» **Work item**
Locate the word "import" in the entries below, then gather every line that holds it.

[Collection entries]
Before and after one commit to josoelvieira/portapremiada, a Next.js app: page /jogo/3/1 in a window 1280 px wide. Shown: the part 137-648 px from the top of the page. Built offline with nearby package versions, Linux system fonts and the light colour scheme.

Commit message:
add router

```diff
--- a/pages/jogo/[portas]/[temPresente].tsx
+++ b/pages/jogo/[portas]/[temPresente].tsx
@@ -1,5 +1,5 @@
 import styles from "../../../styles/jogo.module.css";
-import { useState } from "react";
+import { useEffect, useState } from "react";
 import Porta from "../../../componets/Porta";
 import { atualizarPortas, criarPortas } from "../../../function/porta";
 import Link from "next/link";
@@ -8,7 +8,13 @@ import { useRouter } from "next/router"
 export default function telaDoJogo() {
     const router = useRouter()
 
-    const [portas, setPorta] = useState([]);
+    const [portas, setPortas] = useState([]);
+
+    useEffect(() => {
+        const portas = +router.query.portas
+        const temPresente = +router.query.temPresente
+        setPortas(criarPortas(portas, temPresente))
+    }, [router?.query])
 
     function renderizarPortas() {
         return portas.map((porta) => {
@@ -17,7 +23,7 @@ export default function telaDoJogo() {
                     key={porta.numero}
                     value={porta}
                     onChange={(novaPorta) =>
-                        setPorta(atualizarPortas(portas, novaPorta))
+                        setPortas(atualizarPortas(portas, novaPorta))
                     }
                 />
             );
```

» **Response**
 import styles from "../../../styles/jogo.module.css";
-import { useState } from "react";
+import { useEffect, useState } from "react";
 import Porta from "../../../componets/Porta";
 import { atualizarPortas, criarPortas } from "../../../function/porta";
 import Link from "next/link";
@@ -8,7 +8,13 @@ import { useRouter } from "next/router"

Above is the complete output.